Company sites have been all the rage in online marketing throughout the 2000s.  They can provide sufficient details on services, mission statements, FAQs, contact information and more with the simple search of a company name.  While these websites still readily host all of this content, new platforms have recently taken the front seat in marketing strategies of business firms and organizations.Business-Social-Media

Companies are devoting more time, people and resources to having a social media presence through blogs, Twitter, LinkedIn and more.  The interactive nature of these sites and applications allows businesses to connect with existing, and prospective, clients on a deeper level to create a tighter relationship.

Focusing too much on your website?

We’re not saying your company site isn’t important.  Clients still want to have all your information available to them in one, easy to use location.  But that doesn’t mean they don’t want to be able to interact with you as well.

So, why not just give clients a call or send out traditional snail mail? 

Professionals born into this digital generation have no hesitation utilizing social media in business practice, but not everyone sees the benefits.  In order to keep a traditional organization afloat in an increasingly technological world, companies need to be wherever their clients are.

Think your clients aren’t using social media?

It may seem that companies you connect with still aren’t on social sites, however these online databases are the quickest growing channels of communication. Read the following statistics on the use of social media and its impact on business practices.

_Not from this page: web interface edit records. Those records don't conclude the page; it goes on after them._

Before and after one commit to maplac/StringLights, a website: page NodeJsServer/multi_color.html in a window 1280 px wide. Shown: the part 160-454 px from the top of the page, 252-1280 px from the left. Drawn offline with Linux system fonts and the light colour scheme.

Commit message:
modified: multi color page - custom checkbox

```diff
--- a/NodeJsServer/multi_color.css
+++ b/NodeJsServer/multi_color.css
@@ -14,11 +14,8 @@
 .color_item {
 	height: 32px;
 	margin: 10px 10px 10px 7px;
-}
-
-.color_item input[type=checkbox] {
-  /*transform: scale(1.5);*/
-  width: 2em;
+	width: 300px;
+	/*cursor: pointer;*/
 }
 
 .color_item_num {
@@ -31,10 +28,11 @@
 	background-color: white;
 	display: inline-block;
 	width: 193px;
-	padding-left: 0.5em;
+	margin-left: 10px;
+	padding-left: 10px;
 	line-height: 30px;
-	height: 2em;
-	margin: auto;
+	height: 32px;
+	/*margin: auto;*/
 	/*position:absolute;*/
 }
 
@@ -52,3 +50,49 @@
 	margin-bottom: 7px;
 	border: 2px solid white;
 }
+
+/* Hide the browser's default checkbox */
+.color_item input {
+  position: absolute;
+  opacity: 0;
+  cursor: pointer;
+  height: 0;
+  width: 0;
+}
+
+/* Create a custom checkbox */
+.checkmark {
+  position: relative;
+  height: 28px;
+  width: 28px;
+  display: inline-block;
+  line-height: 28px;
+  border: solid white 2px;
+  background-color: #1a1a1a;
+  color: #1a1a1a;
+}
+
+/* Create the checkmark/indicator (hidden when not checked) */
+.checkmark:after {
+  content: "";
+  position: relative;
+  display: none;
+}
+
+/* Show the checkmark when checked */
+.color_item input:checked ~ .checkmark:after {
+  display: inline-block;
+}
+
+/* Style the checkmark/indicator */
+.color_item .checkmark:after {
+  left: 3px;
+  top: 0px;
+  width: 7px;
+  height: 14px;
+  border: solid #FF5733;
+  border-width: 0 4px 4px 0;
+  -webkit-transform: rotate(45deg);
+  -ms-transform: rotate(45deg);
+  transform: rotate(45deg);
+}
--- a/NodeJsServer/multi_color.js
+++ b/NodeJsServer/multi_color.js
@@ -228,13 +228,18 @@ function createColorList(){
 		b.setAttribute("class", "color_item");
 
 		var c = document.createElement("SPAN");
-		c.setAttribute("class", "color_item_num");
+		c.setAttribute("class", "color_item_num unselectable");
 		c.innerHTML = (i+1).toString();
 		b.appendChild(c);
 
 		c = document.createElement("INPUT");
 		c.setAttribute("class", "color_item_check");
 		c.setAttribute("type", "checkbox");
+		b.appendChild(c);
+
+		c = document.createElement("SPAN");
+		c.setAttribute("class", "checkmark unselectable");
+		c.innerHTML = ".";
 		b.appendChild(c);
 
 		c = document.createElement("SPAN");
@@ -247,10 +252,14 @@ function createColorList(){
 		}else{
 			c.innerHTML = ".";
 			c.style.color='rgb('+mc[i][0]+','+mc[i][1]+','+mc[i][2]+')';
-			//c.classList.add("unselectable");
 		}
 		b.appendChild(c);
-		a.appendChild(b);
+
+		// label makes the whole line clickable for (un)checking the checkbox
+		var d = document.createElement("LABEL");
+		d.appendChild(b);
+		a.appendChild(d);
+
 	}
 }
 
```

  • 76 percent of companies are using social networking for business objectives.
  • 55 percent of Americans aged 45-54 now have profiles with one or more social networking sites.
  • Every second, two new members join LinkedIn.
  • 53 percent of Twitter users recommend services or products through their account.
  • Close to 50 percent of legal firms reported that blogging and social networking helped produce leads for new clients in 2012.

The direction in which today’s business world is heading suggests that companies need to set an online presence.  Social media can be one of the simplest, quickest, most economical ways to promote your services – and to get others to do it for you.  If you want to dive in, but aren’t sure exactly what you’re doing, a good place to start might be finding out which social media sites your clients, competition, and similar or partner organizations use.

Have you joined in on today’s social media marketing? If not, are you ready to get started?

Three Point Marketing offers marketing support for professional service providers such as financial planners, attorneys, and accountants.